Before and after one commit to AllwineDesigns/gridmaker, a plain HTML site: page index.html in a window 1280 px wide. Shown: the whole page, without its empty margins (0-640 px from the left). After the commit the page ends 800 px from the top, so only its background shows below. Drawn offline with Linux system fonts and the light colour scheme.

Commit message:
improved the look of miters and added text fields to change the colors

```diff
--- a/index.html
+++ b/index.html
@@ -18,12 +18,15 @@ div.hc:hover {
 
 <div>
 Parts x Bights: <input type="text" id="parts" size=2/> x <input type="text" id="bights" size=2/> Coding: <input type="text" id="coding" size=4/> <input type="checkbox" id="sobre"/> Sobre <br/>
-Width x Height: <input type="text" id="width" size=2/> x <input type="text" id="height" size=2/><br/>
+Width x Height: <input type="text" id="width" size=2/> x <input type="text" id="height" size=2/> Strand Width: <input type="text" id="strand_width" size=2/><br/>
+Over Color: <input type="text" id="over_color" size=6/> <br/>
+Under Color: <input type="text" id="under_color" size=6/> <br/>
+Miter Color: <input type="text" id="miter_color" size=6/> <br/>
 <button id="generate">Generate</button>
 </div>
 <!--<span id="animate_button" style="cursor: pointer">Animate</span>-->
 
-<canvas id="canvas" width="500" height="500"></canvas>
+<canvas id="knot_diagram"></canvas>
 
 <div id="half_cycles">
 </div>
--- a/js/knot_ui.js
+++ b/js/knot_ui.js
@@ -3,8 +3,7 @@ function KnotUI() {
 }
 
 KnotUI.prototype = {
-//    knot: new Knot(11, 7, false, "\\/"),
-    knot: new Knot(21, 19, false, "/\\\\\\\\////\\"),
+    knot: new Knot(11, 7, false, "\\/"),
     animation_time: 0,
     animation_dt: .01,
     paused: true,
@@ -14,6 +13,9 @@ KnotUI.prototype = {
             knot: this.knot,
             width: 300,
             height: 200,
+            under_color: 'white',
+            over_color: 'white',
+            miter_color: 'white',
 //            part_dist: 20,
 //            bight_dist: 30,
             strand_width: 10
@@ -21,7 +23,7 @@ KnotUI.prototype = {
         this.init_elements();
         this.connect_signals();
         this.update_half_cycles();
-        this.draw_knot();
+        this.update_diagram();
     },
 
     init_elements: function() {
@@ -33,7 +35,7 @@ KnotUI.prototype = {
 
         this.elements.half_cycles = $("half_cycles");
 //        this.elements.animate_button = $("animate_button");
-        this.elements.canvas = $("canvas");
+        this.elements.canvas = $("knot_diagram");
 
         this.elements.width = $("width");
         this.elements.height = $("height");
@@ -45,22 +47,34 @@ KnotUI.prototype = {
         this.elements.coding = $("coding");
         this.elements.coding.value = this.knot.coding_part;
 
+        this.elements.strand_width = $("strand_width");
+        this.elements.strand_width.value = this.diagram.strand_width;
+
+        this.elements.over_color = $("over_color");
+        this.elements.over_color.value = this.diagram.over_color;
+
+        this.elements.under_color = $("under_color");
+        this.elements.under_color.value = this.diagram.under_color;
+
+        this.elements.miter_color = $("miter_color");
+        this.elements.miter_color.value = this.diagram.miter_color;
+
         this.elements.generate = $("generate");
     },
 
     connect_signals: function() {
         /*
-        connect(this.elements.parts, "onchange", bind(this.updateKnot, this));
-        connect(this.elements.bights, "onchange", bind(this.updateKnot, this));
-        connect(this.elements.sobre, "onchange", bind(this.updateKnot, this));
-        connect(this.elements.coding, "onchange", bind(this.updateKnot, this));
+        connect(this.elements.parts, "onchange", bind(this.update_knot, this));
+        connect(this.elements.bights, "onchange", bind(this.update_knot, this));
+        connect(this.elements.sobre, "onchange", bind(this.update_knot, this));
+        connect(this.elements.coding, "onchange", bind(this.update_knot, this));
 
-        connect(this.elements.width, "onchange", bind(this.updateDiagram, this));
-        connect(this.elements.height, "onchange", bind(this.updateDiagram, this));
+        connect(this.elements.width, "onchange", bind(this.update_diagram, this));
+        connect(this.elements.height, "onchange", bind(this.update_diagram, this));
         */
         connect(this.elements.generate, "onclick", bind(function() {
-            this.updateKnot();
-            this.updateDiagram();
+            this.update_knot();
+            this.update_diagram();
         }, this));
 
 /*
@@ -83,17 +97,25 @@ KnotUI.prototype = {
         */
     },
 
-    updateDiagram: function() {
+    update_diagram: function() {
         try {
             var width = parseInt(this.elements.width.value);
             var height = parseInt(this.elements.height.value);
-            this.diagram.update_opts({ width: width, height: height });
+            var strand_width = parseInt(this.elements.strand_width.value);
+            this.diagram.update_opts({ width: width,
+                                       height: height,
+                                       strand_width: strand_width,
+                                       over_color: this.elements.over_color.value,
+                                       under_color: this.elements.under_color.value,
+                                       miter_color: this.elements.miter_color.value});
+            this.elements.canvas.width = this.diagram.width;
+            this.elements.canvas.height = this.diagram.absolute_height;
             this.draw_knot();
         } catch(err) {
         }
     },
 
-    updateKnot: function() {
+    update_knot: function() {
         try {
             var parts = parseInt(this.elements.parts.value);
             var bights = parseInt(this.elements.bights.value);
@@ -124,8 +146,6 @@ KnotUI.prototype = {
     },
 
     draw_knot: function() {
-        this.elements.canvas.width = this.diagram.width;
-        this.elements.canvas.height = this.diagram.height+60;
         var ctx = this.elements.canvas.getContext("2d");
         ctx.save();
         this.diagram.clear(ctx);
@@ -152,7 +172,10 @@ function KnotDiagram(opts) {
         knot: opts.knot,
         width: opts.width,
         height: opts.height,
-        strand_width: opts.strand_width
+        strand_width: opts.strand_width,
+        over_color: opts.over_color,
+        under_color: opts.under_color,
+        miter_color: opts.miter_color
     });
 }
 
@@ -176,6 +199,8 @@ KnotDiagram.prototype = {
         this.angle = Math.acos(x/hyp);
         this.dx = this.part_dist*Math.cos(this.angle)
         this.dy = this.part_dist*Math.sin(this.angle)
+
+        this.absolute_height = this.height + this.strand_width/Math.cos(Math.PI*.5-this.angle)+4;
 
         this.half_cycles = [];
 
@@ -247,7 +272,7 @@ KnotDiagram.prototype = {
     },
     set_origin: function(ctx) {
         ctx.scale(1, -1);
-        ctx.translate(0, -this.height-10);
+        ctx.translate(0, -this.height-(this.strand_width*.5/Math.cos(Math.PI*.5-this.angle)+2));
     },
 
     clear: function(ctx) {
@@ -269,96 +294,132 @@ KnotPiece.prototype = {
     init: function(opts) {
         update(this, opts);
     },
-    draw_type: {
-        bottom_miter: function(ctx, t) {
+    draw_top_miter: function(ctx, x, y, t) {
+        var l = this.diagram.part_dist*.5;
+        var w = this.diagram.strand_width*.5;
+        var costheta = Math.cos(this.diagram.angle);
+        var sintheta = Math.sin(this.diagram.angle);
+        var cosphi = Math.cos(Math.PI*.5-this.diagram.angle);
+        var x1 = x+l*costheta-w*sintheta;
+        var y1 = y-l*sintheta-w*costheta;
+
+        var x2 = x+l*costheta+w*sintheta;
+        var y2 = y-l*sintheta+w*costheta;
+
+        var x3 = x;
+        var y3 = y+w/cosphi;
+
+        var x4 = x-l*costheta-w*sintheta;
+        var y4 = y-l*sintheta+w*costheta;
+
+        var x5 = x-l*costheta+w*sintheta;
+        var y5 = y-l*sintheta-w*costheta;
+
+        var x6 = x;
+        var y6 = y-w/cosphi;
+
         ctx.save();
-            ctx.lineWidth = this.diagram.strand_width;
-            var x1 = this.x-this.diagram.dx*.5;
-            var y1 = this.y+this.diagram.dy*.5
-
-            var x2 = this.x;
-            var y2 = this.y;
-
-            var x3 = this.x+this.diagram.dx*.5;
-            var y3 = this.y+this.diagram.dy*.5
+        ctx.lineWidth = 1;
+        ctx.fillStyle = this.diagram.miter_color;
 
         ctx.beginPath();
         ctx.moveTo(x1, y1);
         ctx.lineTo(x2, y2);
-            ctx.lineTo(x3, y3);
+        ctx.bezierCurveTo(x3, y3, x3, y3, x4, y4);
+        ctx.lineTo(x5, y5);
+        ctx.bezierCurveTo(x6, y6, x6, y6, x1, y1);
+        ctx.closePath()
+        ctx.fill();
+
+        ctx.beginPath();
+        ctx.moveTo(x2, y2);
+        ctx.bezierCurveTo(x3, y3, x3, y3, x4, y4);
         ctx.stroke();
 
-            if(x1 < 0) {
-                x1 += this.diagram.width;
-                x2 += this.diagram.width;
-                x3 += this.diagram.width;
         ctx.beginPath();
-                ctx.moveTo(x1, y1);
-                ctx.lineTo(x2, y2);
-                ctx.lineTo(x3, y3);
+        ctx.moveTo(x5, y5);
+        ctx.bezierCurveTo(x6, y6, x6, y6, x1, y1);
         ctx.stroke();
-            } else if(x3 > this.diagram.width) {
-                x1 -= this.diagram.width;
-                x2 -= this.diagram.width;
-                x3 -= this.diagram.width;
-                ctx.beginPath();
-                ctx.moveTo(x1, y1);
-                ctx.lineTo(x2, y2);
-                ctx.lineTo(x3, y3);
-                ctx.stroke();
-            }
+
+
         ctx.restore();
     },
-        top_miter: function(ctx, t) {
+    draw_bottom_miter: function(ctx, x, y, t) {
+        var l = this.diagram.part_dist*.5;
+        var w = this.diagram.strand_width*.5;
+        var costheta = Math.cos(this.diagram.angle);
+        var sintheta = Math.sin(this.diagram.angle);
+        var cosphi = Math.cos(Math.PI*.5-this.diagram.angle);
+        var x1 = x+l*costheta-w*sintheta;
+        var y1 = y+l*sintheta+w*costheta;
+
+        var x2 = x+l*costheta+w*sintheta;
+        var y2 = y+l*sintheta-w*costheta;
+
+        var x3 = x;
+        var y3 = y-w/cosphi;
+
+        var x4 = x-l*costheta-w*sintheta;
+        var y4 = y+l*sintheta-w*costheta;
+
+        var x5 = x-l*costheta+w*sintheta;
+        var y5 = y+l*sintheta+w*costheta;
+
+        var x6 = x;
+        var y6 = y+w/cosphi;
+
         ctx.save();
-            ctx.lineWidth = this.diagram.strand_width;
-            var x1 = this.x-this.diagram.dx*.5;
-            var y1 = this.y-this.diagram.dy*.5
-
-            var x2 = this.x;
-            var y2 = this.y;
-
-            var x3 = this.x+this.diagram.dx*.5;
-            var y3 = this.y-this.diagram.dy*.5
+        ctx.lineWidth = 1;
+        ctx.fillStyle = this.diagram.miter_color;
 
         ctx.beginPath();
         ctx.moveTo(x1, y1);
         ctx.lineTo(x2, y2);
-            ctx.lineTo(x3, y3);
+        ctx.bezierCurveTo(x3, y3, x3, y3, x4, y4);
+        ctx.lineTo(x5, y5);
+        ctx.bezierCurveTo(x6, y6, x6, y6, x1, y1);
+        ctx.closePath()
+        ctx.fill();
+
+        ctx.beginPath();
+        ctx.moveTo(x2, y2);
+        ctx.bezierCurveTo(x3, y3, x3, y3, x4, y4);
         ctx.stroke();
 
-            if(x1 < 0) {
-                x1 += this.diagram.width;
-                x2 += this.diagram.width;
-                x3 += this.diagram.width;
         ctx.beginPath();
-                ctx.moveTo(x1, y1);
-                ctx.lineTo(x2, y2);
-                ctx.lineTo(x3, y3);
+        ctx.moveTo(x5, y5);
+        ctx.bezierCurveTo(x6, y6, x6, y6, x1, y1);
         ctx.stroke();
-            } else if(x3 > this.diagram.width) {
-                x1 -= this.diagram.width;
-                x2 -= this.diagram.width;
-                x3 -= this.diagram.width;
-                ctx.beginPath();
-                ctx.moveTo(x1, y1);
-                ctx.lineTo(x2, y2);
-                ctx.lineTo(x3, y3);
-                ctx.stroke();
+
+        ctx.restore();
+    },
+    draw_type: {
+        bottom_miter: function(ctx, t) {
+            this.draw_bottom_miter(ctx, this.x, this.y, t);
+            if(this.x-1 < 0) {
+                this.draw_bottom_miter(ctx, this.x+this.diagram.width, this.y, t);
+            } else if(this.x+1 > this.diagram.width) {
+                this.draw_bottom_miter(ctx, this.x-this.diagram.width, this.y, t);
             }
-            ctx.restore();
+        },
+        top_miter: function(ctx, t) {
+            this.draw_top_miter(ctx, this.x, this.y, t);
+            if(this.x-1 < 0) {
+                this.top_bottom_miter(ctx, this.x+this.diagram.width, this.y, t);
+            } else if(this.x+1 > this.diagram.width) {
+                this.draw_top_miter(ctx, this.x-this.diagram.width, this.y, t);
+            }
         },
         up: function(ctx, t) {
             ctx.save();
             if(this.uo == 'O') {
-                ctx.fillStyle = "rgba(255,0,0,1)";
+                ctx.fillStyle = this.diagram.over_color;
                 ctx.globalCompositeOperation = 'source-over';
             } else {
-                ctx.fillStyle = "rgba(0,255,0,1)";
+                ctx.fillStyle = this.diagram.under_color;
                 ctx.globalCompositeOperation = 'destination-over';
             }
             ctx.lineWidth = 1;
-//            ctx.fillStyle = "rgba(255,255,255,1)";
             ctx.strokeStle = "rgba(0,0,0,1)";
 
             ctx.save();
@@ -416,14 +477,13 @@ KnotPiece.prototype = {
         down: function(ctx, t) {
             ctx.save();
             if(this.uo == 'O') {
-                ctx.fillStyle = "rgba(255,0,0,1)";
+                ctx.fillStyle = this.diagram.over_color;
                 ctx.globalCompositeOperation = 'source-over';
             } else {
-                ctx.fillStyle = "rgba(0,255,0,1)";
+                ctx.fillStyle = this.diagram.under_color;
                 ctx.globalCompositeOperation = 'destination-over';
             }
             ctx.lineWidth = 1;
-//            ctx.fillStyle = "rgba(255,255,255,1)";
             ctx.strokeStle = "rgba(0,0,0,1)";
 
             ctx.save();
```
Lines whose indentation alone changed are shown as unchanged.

☆ ☆ ☆

What the exercise asks: In the lines above, find each one with "canvas" and list it.

Answer section:
-<canvas id="canvas" width="500" height="500"></canvas>
+<canvas id="knot_diagram"></canvas>
-        this.elements.canvas = $("canvas");
+        this.elements.canvas = $("knot_diagram");
+            this.elements.canvas.width = this.diagram.width;
+            this.elements.canvas.height = this.diagram.absolute_height;
-        this.elements.canvas.width = this.diagram.width;
-        this.elements.canvas.height = this.diagram.height+60;
         var ctx = this.elements.canvas.getContext("2d");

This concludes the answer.